  • Operating vs. Capital Expense: Instead of investing upfront in additional hardware and resources for undetermined use, you can now pay for these as they are actually used—and pay only for what you use. In terms of DevOps and your CI/CD pipeline, your development and testing teams may begin prototyping and building out environments immediately—at minimal costs and without waiting on operations and finance. The IaaS platform provides all the compute resources, networking, security and infrastructure required to hit the ground running.
  • Scalability: Large or small, your organization and applications can achieve global scalability in a matter of minutes rather than weeks or months. This scalability can also be applied to the CI/CD pipeline. As development teams grow and their needs increase, you’re able to easily expand to meet those needs. Testing especially benefits from the scalability of these platforms. End-to-end and volume testing traditionally require significant compromises in terms of emulating the target production environment. The cost of mirroring the production environment was usually too costly, time prohibitive and difficult to financially justify.
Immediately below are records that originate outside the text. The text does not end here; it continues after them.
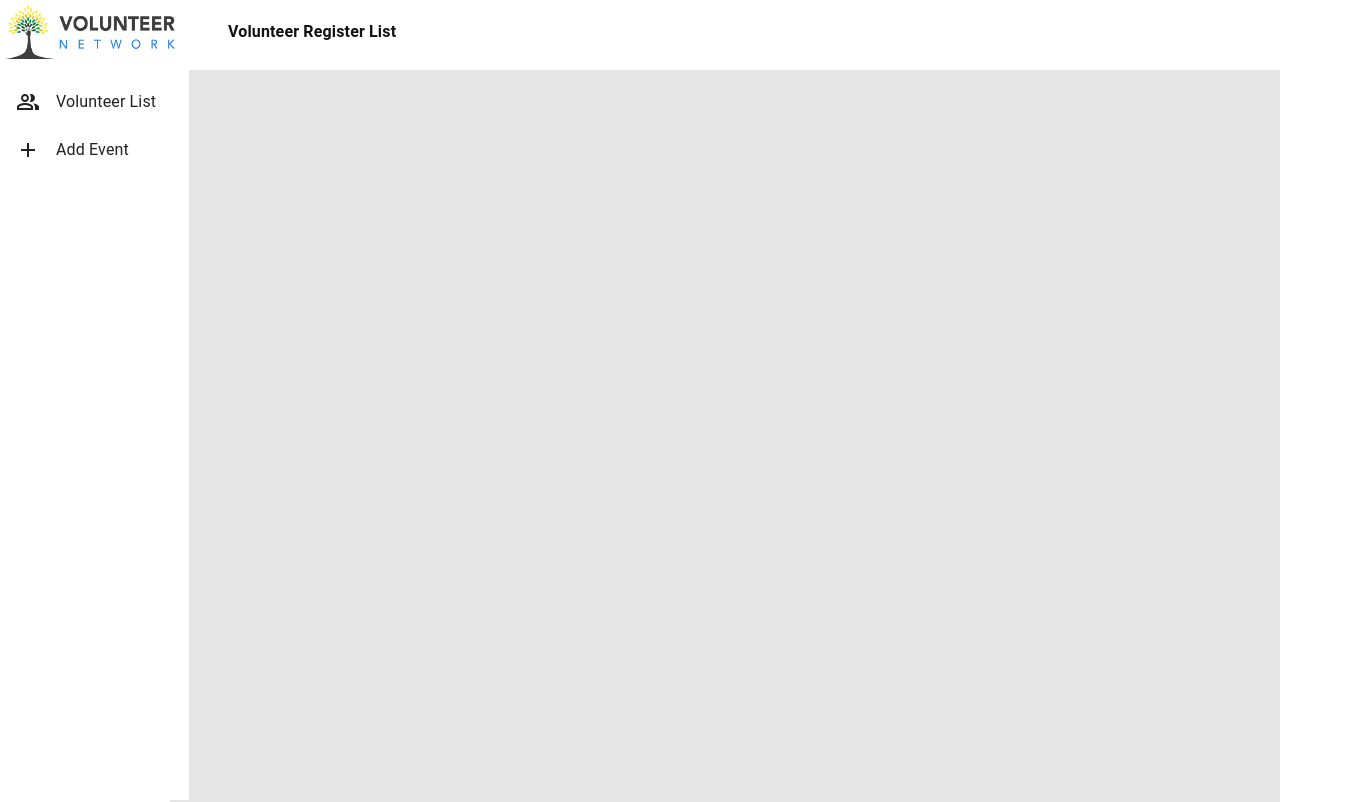
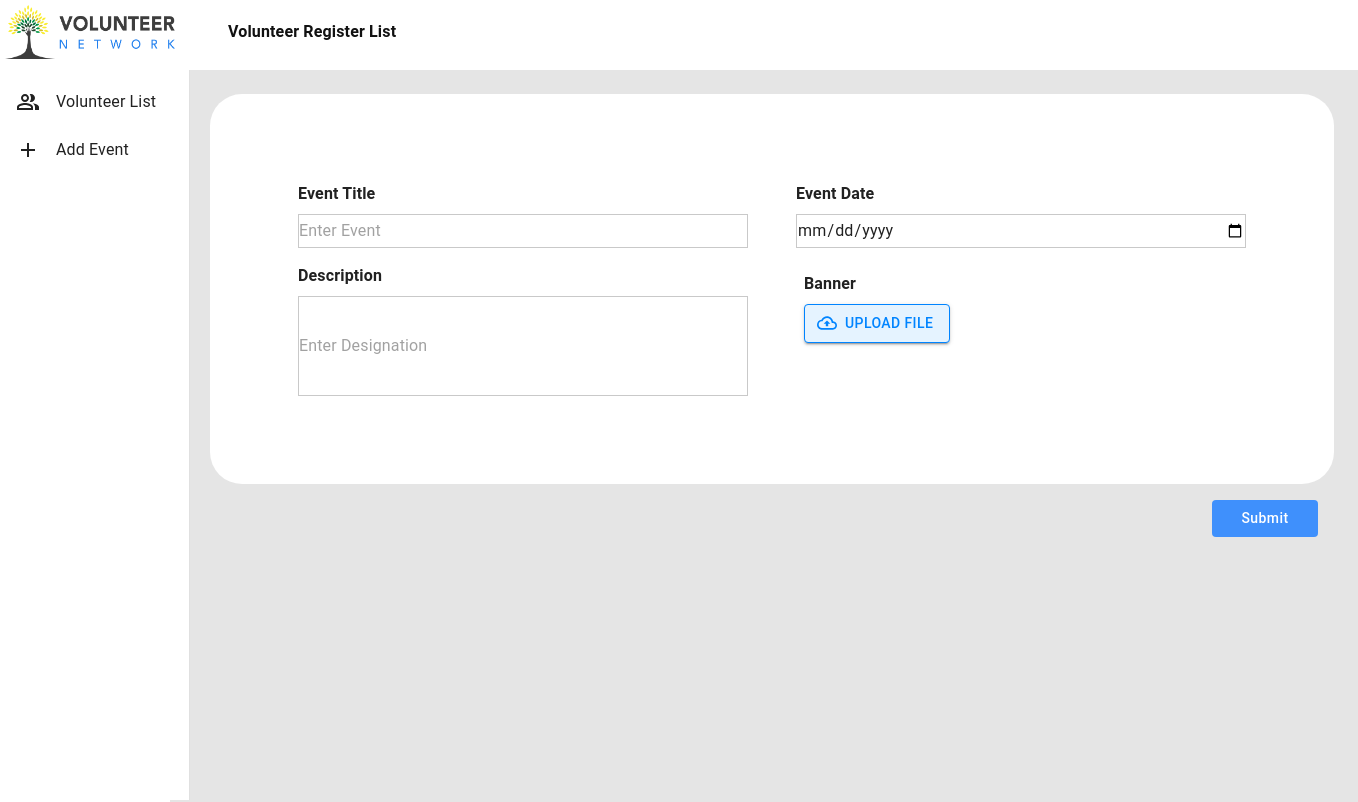
Before and after one commit to Mehnazahmed/volunteer-client, a React (Vite) app: page /admin/addevent in a window 1280 px wide. Shown: the top 802 px of the page, 1358 px wide, since content can reach past the window. Built offline with nearby package versions, Linux system fonts and the light colour scheme; no server answers.

Commit message:
add event formadded

```diff
--- a/src/Layout/AdminLayout.jsx
+++ b/src/Layout/AdminLayout.jsx
@@ -76,7 +76,7 @@ const adminLayout = () => {
 
             <ListItemText primary="Volunteer List" />
           </ListItem>
-          <ListItem button component={Link}>
+          <ListItem to='/admin/addevent' button component={Link}>
 
               <AddOutlined sx={{marginRight:'1rem'}} />
 
--- a/src/pages/AddEvent/AddEvent.jsx
+++ b/src/pages/AddEvent/AddEvent.jsx
@@ -1,11 +1,111 @@
-import React from 'react';
+import CloudUploadOutlined from "@mui/icons-material/CloudUploadOutlined";
+import { Box, Button, InputBase, Typography } from "@mui/material";
+import React from "react";
+import { useForm } from "react-hook-form";
+import { VisuallyHiddenInput } from "../../styled/Button.styled";
+import { CustomButton } from "../../styled/Register.style";
 
 const AddEvent = () => {
-    return (
-        <div>
+  const {
+    register,
+    handleSubmit,
+    watch,
+    reset,
 
-        </div>
-    );
+    formState: { errors },
+  } = useForm();
+
+  const handleAddEvent = () => {};
+
+  return (
+    <Box sx={{flexDirection: "column",
+    display: "flex",}} >
+      <Box
+        sx={{
+          bgcolor: "#FFFFFF",
+          padding: 10,
+          marginLeft: 2,
+
+          borderRadius: 8,
+          flexDirection: "column",
+          display: "flex",
+
+        }}
+      >
+        <Box
+          sx={{
+            display: "flex",
+            gap: 4,
+          }}
+          component="form"
+          onSubmit={handleSubmit(handleAddEvent)}
+        >
+          <Box sx={{ padding: 1 }}>
+            <Typography sx={{ fontWeight: "bold", marginBottom: 1 }}>
+              Event Title
+            </Typography>
+            <InputBase
+            placeholder="Enter Event"
+              sx={{ border: "1px solid #C9C9C9", width: 450 }}
+
+              {...register("event", { required: true })}
+            ></InputBase>
+          </Box>
+          <Box sx={{ padding: 1 }}>
+            <Typography sx={{ fontWeight: "bold", marginBottom: 1 }}>
+              Event Date
+            </Typography>
+            <InputBase
+              sx={{ border: "1px solid #C9C9C9", width: 450 }}
+              type="date"
+              {...register("date", { required: true })}
+            ></InputBase>
+          </Box>
+        </Box>
+        <Box
+          sx={{
+            display: "flex",
+            gap: 4,
+          }}
+        >
+          <Box sx={{ padding: 1 }}>
+            <Typography sx={{ fontWeight: "bold", marginBottom: 1 }}>
+              Description
+            </Typography>
+            <InputBase
+              placeholder="Enter Designation"
+              sx={{ border: "1px solid #C9C9C9", width: 450, height: 100 }}
+              {...register("description", { required: true })}
+            ></InputBase>
+          </Box>
+          <Box sx={{ padding: 2 }}>
+            <Typography sx={{ fontWeight: "bold", marginBottom: 1 }}>
+              Banner
+            </Typography>
+
+            <Button
+              style={{
+                backgroundColor: "#E5F3FF",
+                color: "#0084FF",
+                border: "1px solid #0084FF",
+              }}
+              component="label"
+              variant="contained"
+              startIcon={<CloudUploadOutlined />}
+            >
+              Upload file
+              <VisuallyHiddenInput type="file" />
+            </Button>
+          </Box>
+        </Box>
+      </Box>
+      <Box sx={{alignSelf: 'flex-end', marginTop: 2,marginRight:2}}>
+      <CustomButton
+      style={{padding:6,width:106}}
+      type="submit">Submit</CustomButton>
+      </Box>
+    </Box>
+  );
 };
 
 export default AddEvent;
--- /dev/null
+++ b/src/styled/Button.styled.jsx
@@ -0,0 +1,17 @@
+import styled from "styled-components";
+
+export const VisuallyHiddenInput = styled('input')({
+    clip: 'rect(0 0 0 0)',
+    clipPath: 'inset(50%)',
+    height: 1,
+    overflow: 'hidden',
+    position: 'absolute',
+    bottom: 0,
+    left: 0,
+    whiteSpace: 'nowrap',
+    width: 1,
+  });
+export const CustomHead = styled('Typography')({
+   fontWeight:'semibold',
+
+  });
```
With an IaaS, volume and end-to-end testing environments can be provisioned, utilized and then decommissioned when they are no longer needed. This not only results in a significant cost savings but also allows test environments to be easily modified to meet the changing testing needs of the application.
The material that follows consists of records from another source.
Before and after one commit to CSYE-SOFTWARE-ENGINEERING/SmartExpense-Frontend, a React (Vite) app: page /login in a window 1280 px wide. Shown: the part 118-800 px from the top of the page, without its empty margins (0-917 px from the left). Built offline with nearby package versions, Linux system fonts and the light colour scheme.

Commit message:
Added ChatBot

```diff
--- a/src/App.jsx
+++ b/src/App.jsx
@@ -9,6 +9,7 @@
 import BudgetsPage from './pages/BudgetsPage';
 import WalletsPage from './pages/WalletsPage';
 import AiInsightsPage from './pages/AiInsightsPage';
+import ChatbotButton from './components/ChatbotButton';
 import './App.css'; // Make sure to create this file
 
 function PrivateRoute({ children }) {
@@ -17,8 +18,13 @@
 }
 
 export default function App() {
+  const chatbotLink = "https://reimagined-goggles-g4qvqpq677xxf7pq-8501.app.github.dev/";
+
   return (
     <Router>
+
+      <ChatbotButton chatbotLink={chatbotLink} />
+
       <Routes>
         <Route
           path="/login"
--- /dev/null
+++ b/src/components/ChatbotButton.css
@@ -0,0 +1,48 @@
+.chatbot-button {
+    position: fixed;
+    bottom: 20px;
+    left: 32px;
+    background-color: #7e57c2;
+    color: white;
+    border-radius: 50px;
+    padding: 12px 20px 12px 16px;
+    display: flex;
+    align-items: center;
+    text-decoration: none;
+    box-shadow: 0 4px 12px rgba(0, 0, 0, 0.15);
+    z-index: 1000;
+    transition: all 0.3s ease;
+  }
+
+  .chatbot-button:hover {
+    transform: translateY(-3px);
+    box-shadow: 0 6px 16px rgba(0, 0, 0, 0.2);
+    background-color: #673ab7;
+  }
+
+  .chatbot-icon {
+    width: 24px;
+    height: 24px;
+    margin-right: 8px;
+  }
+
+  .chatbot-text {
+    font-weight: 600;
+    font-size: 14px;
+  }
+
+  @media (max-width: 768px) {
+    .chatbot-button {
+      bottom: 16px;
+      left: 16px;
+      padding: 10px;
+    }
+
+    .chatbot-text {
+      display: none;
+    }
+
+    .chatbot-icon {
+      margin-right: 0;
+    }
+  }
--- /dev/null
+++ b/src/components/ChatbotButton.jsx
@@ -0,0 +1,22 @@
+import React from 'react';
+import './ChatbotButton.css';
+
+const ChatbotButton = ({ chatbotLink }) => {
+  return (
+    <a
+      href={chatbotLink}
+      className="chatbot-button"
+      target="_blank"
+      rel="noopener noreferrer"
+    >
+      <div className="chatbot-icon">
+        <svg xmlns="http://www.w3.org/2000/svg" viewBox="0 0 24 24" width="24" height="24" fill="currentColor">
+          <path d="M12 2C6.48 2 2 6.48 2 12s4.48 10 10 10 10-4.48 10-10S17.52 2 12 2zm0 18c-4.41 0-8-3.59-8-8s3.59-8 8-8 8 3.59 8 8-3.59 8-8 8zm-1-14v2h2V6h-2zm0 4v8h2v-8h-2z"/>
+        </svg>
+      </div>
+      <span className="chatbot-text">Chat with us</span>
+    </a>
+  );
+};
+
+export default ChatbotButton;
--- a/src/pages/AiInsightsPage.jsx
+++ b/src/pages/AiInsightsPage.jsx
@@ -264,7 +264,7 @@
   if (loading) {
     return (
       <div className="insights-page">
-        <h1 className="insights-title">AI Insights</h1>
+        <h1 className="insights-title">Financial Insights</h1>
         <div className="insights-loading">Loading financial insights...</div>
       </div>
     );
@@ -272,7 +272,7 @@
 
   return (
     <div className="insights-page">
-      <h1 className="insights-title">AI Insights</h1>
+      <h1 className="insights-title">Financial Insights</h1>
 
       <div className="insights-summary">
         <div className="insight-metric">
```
  • Capacity Planning: In the past, because of the lack of speed and flexibility in provisioning new resources, organizations were forced to overprovision to meet spikes and surges in demand. You had to choose between sitting on expensive, idle resources and dealing with limited capacity. IaaS relieves that pressure by allowing your teams to provision resources only as they are required. Development teams can scale up their infrastructure and scale it back as their needs dictate.
  • Speed and Agility: Resources can be provisioned in minutes rather than days or weeks. This dramatic increase in speed and agility affords your developers, testers and end users the ability to test and experiment with unprecedented ease and cost effectiveness. Infrastructure changes can be easily provisioned, prototyped and, if adopted, codified in your infrastructure-as-code base, which resides along side your application code. Changes to the application and its supporting infrastructure can then be progressed in lock step along the migration path to production.
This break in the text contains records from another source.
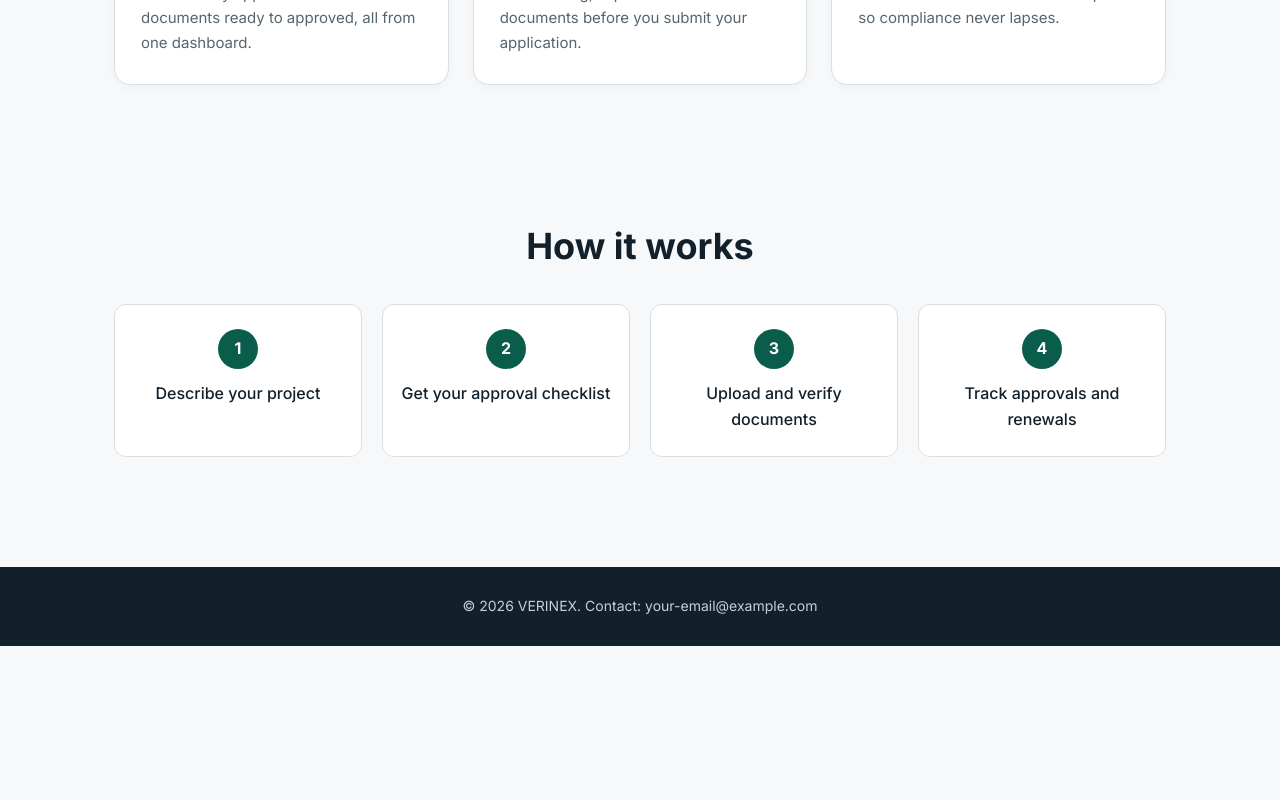
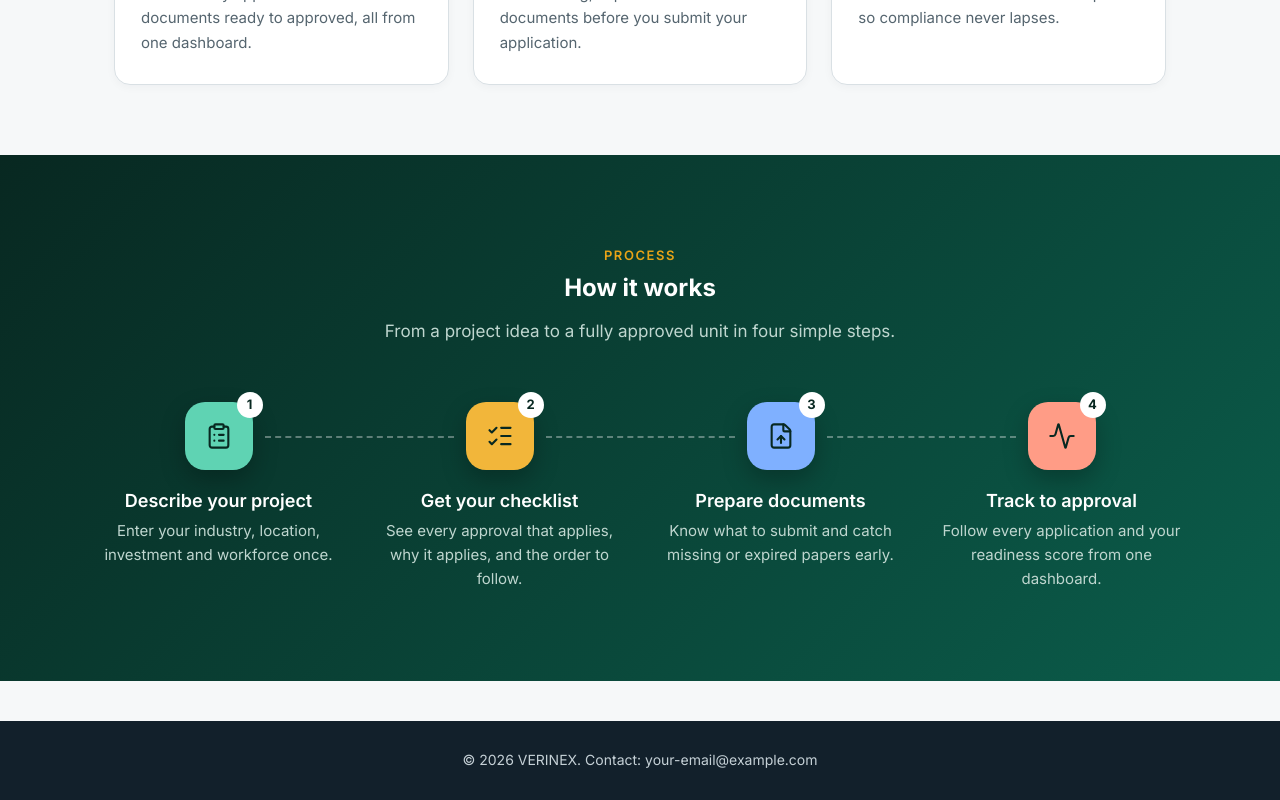
Before and after one commit to AkshataKalmud/verinex, a React (Vite) app: page / in a window 1280 px wide. Shown: the part 1273-2073 px from the top of the page. Before the commit the page ends 1919 px from the top, so only its background shows below. Built offline with nearby package versions, Linux system fonts and the light colour scheme.

Commit message:
Upgrade how it works section

```diff
--- a/src/components/HowItWorks.jsx
+++ b/src/components/HowItWorks.jsx
@@ -1,13 +1,56 @@
+import { ClipboardList, ListChecks, FileUp, Activity } from 'lucide-react'
+
+const steps = [
+  {
+    icon: ClipboardList,
+    title: 'Describe your project',
+    text: 'Enter your industry, location, investment and workforce once.',
+    color: 'c1',
+  },
+  {
+    icon: ListChecks,
+    title: 'Get your checklist',
+    text: 'See every approval that applies, why it applies, and the order to follow.',
+    color: 'c2',
+  },
+  {
+    icon: FileUp,
+    title: 'Prepare documents',
+    text: 'Know what to submit and catch missing or expired papers early.',
+    color: 'c3',
+  },
+  {
+    icon: Activity,
+    title: 'Track to approval',
+    text: 'Follow every application and your readiness score from one dashboard.',
+    color: 'c4',
+  },
+]
+
 function HowItWorks() {
   return (
-    <section id="how">
-      <h2>How it works</h2>
-      <ol>
-        <li>Describe your project</li>
-        <li>Get your approval checklist</li>
-        <li>Upload and verify documents</li>
-        <li>Track approvals and renewals</li>
-      </ol>
+    <section id="how" className="how">
+      <div className="how-inner">
+        <p className="eyebrow">Process</p>
+        <h2>How it works</h2>
+        <p className="section-sub">From a project idea to a fully approved unit in four simple steps.</p>
+
+        <div className="steps">
+          {steps.map((s, i) => {
+            const Icon = s.icon
+            return (
+              <div className="step" key={s.title}>
+                <div className={'step-icon ' + s.color}>
+                  <Icon size={28} strokeWidth={1.8} />
+                  <span className="step-num">{i + 1}</span>
+                </div>
+                <h3>{s.title}</h3>
+                <p>{s.text}</p>
+              </div>
+            )
+          })}
+        </div>
+      </div>
     </section>
   )
 }
--- a/src/index.css
+++ b/src/index.css
@@ -300,40 +300,116 @@ section > h2 {
   .cards { grid-template-columns: 1fr; }
 }
 
-/* ---------- How it works ---------- */
-#how { text-align: center; }
+/* ---------- How it works (upgraded) ---------- */
+.how {
+  max-width: none;
+  margin: 0;
+  padding: 90px 24px;
+  background: linear-gradient(135deg, #082821 0%, #0B5D4B 100%);
+  color: #ffffff;
+}
 
-#how ol {
-  list-style: none;
-  counter-reset: step;
+.how-inner {
+  max-width: 1100px;
+  margin: 0 auto;
+}
+
+.how .eyebrow {
+  color: var(--accent);
+}
+
+.how h2 {
+  text-align: center;
+  color: #ffffff;
+  margin-bottom: 36px;
+}
+
+.how .section-sub {
+  color: #BFD6CF;
+  margin-bottom: 56px;
+}
+
+.steps {
   display: grid;
   grid-template-columns: repeat(4, 1fr);
-  gap: 20px;
-  padding: 0;
-  margin: 0;
+  gap: 24px;
 }
 
-#how li {
-  counter-increment: step;
-  background: var(--white);
-  border: 1px solid var(--line);
-  border-radius: 12px;
-  padding: 24px 16px;
-  font-weight: 500;
+.step {
+  position: relative;
+  text-align: center;
+  padding: 0 8px;
 }
 
-#how li::before {
-  content: counter(step);
+.step:not(:last-child)::after {
+  content: '';
+  position: absolute;
+  top: 34px;
+  left: calc(50% + 46px);
+  width: calc(100% - 92px + 24px);
+  border-top: 2px dashed rgba(255, 255, 255, 0.35);
+}
+
+.step-icon {
+  position: relative;
+  width: 68px;
+  height: 68px;
+  margin: 0 auto 20px;
+  border-radius: 20px;
   display: flex;
   align-items: center;
   justify-content: center;
-  width: 40px;
-  height: 40px;
-  margin: 0 auto 12px;
+  color: #082821;
+  box-shadow: 0 10px 24px rgba(0, 0, 0, 0.25);
+  transition: transform 0.25s;
+}
+
+.step:hover .step-icon {
+  transform: translateY(-6px) rotate(-4deg);
+}
+
+.step-icon.c1 { background: #5FD3B3; }
+.step-icon.c2 { background: #F2B63A; }
+.step-icon.c3 { background: #7FB0FF; }
+.step-icon.c4 { background: #FF9C86; }
+
+.step-num {
+  position: absolute;
+  top: -10px;
+  right: -10px;
+  width: 26px;
+  height: 26px;
   border-radius: 50%;
-  background: var(--green);
-  color: var(--white);
+  background: #ffffff;
+  color: #082821;
+  font-size: 13px;
   font-weight: 700;
+  display: flex;
+  align-items: center;
+  justify-content: center;
+}
+
+.step h3 {
+  font-size: 18px;
+  font-weight: 600;
+  color: #ffffff;
+  margin-bottom: 8px;
+}
+
+.step p {
+  margin: 0;
+  font-size: 15px;
+  color: #BFD6CF;
+  line-height: 1.6;
+}
+
+@media (max-width: 900px) {
+  .steps { grid-template-columns: 1fr 1fr; row-gap: 44px; }
+  .step::after { display: none; }
+}
+
+@media (max-width: 520px) {
+  .steps { grid-template-columns: 1fr; }
 }
 
 /* ---------- Footer ---------- */
```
Of course, you don’t require the cloud or an IaaS platform to build a DevOps culture in your company, or implement a CI/CD pipeline for that matter. I’ve built CI/CD pipelines on bare metal, old-fashioned servers and network infrastructure and delivered software and application to production on them for longer than I want to admit. But the capabilities offered by IaaS platforms to quickly scale up, the flexibility in capacity planning and the speed and agility they offer make them a far superior platform for building your CI/CD pipelines.
And when organizations combine these IaaS platforms with IAC and the right mix of configuration management and provisioning tools, they are not only able to quickly and confidently roll out application features but also the necessary infrastructure changes in a repeatable, predictable fashion.
We’ll be discussing IAC, its role in your CI/CD pipeline and how to determine the right mix of configuration management and provisioning tools more in upcoming segments. Stay tuned.

Read the first column of William Drew's agile musings here.